In the past, Roku seemed to be more of a neutral platform compared with streaming media player rivals like Amazon Fire TV or Apple TV. The company gave everyone else’s content equal footing through its add-on channels and in Roku search, as it had nothing of its own to promote. That’s changing with the rollout of Roku OS 9.1, beginning today. The update adds a feature that automatically plays back The Roku Channel’s movies and TV shows at times; another that better showcases the channel’s free content in genre-focused searches; and one that introduces a new navigation menu with offers for other Roku products.
These features arrive alongside other changes, like a new guest mode and easier sign-in to subscriptions.
Among the more innocuous changes are the new guest mode and automatic account linking.
Roku in January first announced an “auto sign out mode,” which allowed guests to sign into subscription channels using their own accounts instead of the Roku owner’s credentials. And guests could specify when their credentials would expire on that device — a useful feature in particular for Airbnb operators. Today, “auto sign out mode” is being rebranded as “guest mode,” and can now be enabled or disabled on select devices. It also now allows Roku owners to sign out the guests themselves.
Meanwhile, Roku is making it easier for customers who move to set up new Roku devices by addressing one of the bigger headaches: logging in again to all your streaming account subscriptions. With Automatic Account Link, Roku users won’t have to re-enter their credentials when activating a new Roku player or Roku TV — the subscription data will simply copy over from their existing account.
At launch, this feature is supported on less than 10 subscriptions, including Pandora and Sling TV. But Roku says more are in the works.
More notably are the changes Roku is introducing today that will see it promoting its own content and products to users.
For starters, a change to Roku Search (currently only in the U.S.) is now organizing content more visually.
When users search for a genre like “comedy” or “action,” the content is displayed in a more Netflix-like fashion with larger image thumbnails and rows you scroll through horizontally.
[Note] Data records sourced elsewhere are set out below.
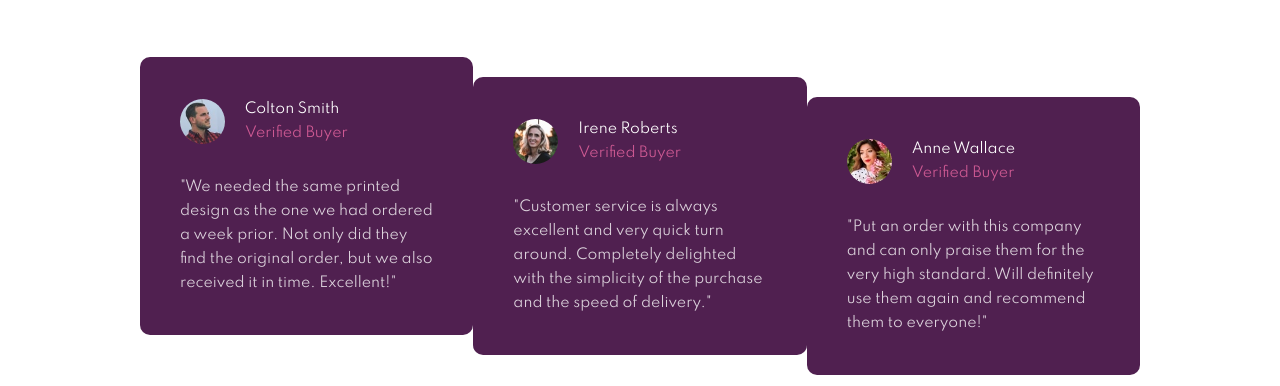
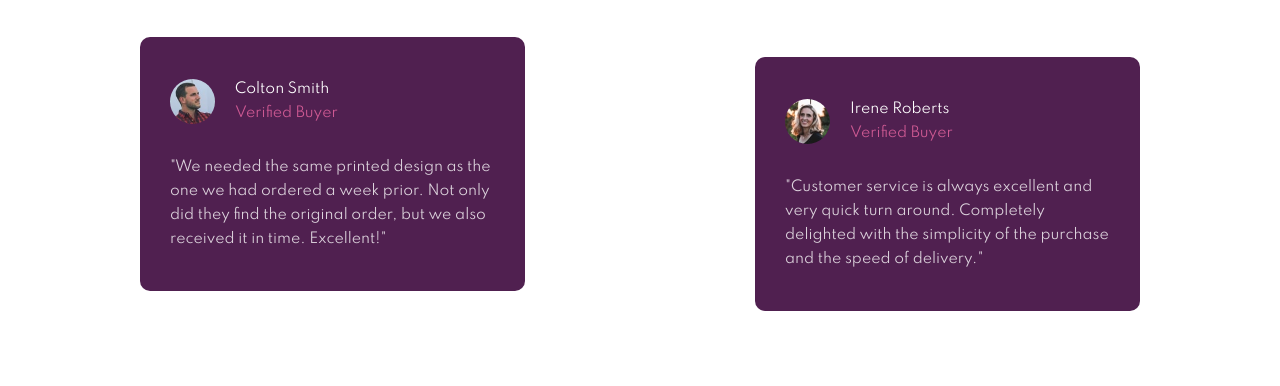
Before and after one commit to shaw12/social-proof-section, a plain HTML site: page index.html in a window 1280 px wide. Shown: the part 414-800 px from the top of the page. Drawn offline with Linux system fonts and the light colour scheme.

Commit message:
Update style.css

```diff
--- a/style.css
+++ b/style.css
@@ -56,13 +56,14 @@ main{
     display: flex;
     justify-content: space-between;
     align-items: center;
+    flex-wrap: wrap;
     padding: 0px 140px;
 }
 .card{
     background-color: hsl(300, 43%, 22%);
     color: #fff;
-    padding: 40px 40px;
-    width: 395px;
+    padding: 40px 30px;
+    width: 385px;
     line-height: 24px;
     border-radius: 10px;
     font-size: 14px;
```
However, Roku has decided to organize content by type instead of, say, subsets of “comedy” or “action,” or whatever genre was being searched.
So while a service like Netflix lets you drill down into genres (e.g. Romantic Comedy, Action Comedy, Family Comedy, TV Comedy, etc.), Roku instead is organizing search results by whether the content is free, subscription, on-demand or 4K.
That’s not really an issue — in fact, it can be useful — but it’s worth noting that the second row from the top is “free.” Not surprisingly, this points users to the free, ad-supported content from The Roku Channel alongside other free sources.
That’s similar to how a search for “free” works on Roku today, but Roku OS 9.1 is giving free content more visibility by giving it a prominent spot in the now more visual, genre-based searches, too.
With Voice Search, however, The Roku Channel gets its biggest push yet.
With Roku OS 9.1, when you search for movies and TV shows using your voice, content available on The Roku Channel that matches those results will automatically begin playing in some scenarios. That includes The Roku Channel’s ad-supported fare as well as content from any of the premium subscriptions you have through The Roku Channel.
“Playback will occur when the movie or show is available only in The Roku Channel, or when a customer specifically indicates the channel name in their voice command,” writes Roku, in a blog post.
The company even acknowledges that this product change introduces a bit of favoritism into its previously unbiased search platform.
“If playback from a voice command is not available for a specific movie or show, you’ll continue to see unbiased search results ordered by price, so you can choose the best viewing option,” the company says, detailing how voice search works when The Roku Channel can’t be favored.
It’s not exactly a huge disservice to customers to start playing a title from the only available source for their request. But it is a way to juice views of The Roku Channel content instead of allowing users to choose to rent or buy the title elsewhere.
Today, voice search kicks users over to a search results list where users see all the options for streaming a title, which includes The Roku Channel, when available, as well as places where the movie or show can be purchased or rented. Those who don’t like ads often choose to buy or rent, rather than stream a free, ad-supported version. The 9.1 update makes this choice more difficult because titles autoplay.
Roku says other channels will gain automatic playback in the weeks ahead, which will work best when a customer says the full title and the channel name in the voice command.
Along with autoplaying some voice search results, Roku is adding voice commands: “replay” to go back a few seconds; “turn closed captions on/off; and “turn display off” for Roku TVs that offer the Fast TV Start feature.
Roku TV models will also receive the Automatic Volume Leveling feature that arrived to Roku players in Roku OS 9.
Another Roku OS 9.1 feature will advertise more Roku products to users through a My Offers link that appears in the left navigation menu of the Roku home screen.
Here, users can check to see if they’re eligible for special discounts on Roku products, accessories or — yep, even content subscriptions. The link appears when those personalized discounts are available, and users can make a purchase directly from the ad itself using their remote.
Roku OS 9.1 is rolling out as a software update to select Roku streaming players today (a full list is in the release notes), and will reach all supported players in the coming weeks. Roku TV models are expected to receive the update in early summer.